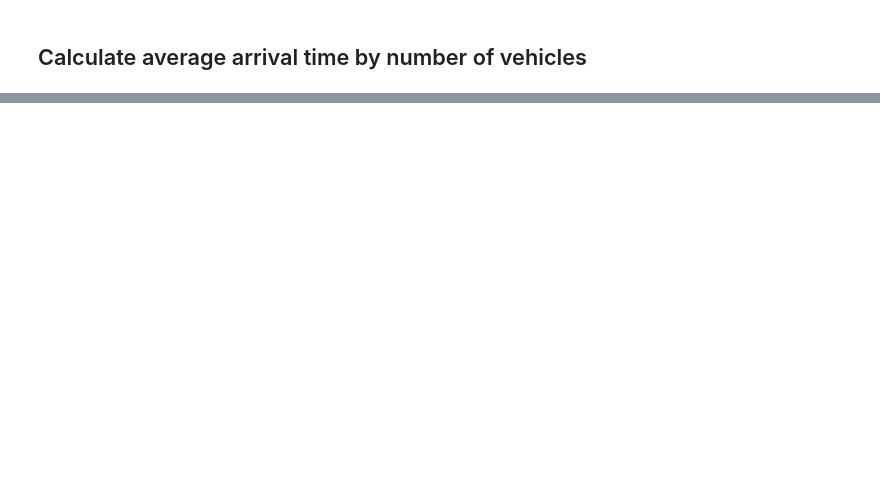
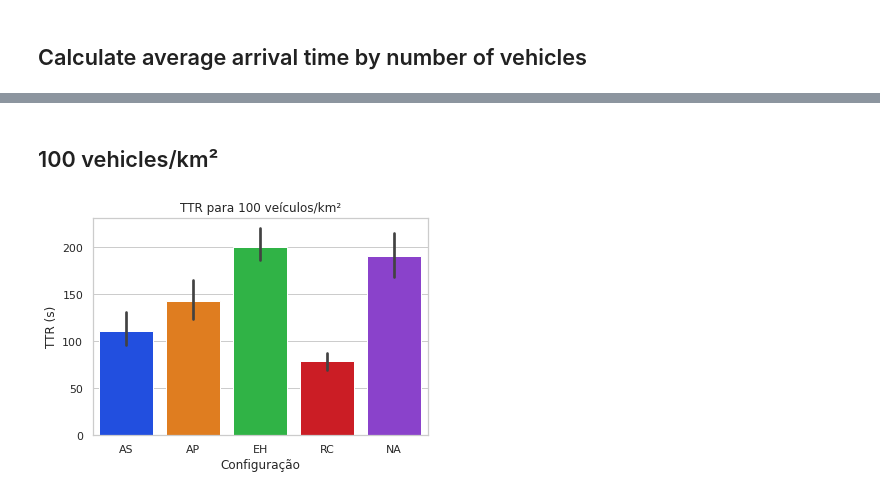
Before and after one commit to jaehnri/vanet-emergency-system, a Jupyter notebook: src/analysis/Analyze Simulation Results.ipynb, the cells around one changed output, grey strips where cells are left out. Cells and saved outputs as stored; diff of their text form; code cells hidden in the pictures; blank space fills up the shorter version.

Commit message:
Add graphs to simulation data analysis
Signed-off-by: jaehnri <joao.henri.cr@gmail.com>

```diff
--- a/src/analysis/Analyze Simulation Results.ipynb
+++ b/src/analysis/Analyze Simulation Results.ipynb
@@ -73,0 +96,21 @@ df.describe()
+# %%
+colors = sns.color_palette("bright", 5)
+# %% [markdown]
+## 100 vehicles/km²
+# %%
+df_100 = df.drop(df[df.number_of_vehicles != 225].index)
+
+# Create the bar graph using seaborn
+sns.set_style('whitegrid')
+sns.barplot(x='name', y='ambulance_arrival_time',
+            order=['AS', 'AP', 'EH', 'RC', 'NA'], palette=colors, data=df_100)
+
+# Add title and axis labels
+plt.title('TTR para 100 veículos/km²')
+plt.xlabel('Configuração')
+plt.ylabel('TTR (s)')
+
+# Display the graph
+plt.show()
+# %% [output]
+[figure, added]
```
Also changed, not shown: parts of 16 cells of this notebook.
□ □ □
Work request: Although the records contain pictures, the copy should consist of their text alone, reproduced exactly.

The answer:
Before and after one commit to jaehnri/vanet-emergency-system, a Jupyter notebook: src/analysis/Analyze Simulation Results.ipynb, the cells around one changed output, grey strips where cells are left out. Cells and saved outputs as stored; diff of their text form; code cells hidden in the pictures; blank space fills up the shorter version.

Commit message:
Add graphs to simulation data analysis
Signed-off-by: jaehnri <joao.henri.cr@gmail.com>

```diff
--- a/src/analysis/Analyze Simulation Results.ipynb
+++ b/src/analysis/Analyze Simulation Results.ipynb
@@ -73,0 +96,21 @@ df.describe()
+# %%
+colors = sns.color_palette("bright", 5)
+# %% [markdown]
+## 100 vehicles/km²
+# %%
+df_100 = df.drop(df[df.number_of_vehicles != 225].index)
+
+# Create the bar graph using seaborn
+sns.set_style('whitegrid')
+sns.barplot(x='name', y='ambulance_arrival_time',
+            order=['AS', 'AP', 'EH', 'RC', 'NA'], palette=colors, data=df_100)
+
+# Add title and axis labels
+plt.title('TTR para 100 veículos/km²')
+plt.xlabel('Configuração')
+plt.ylabel('TTR (s)')
+
+# Display the graph
+plt.show()
+# %% [output]
+[figure, added]
```
Also changed, not shown: parts of 16 cells of this notebook.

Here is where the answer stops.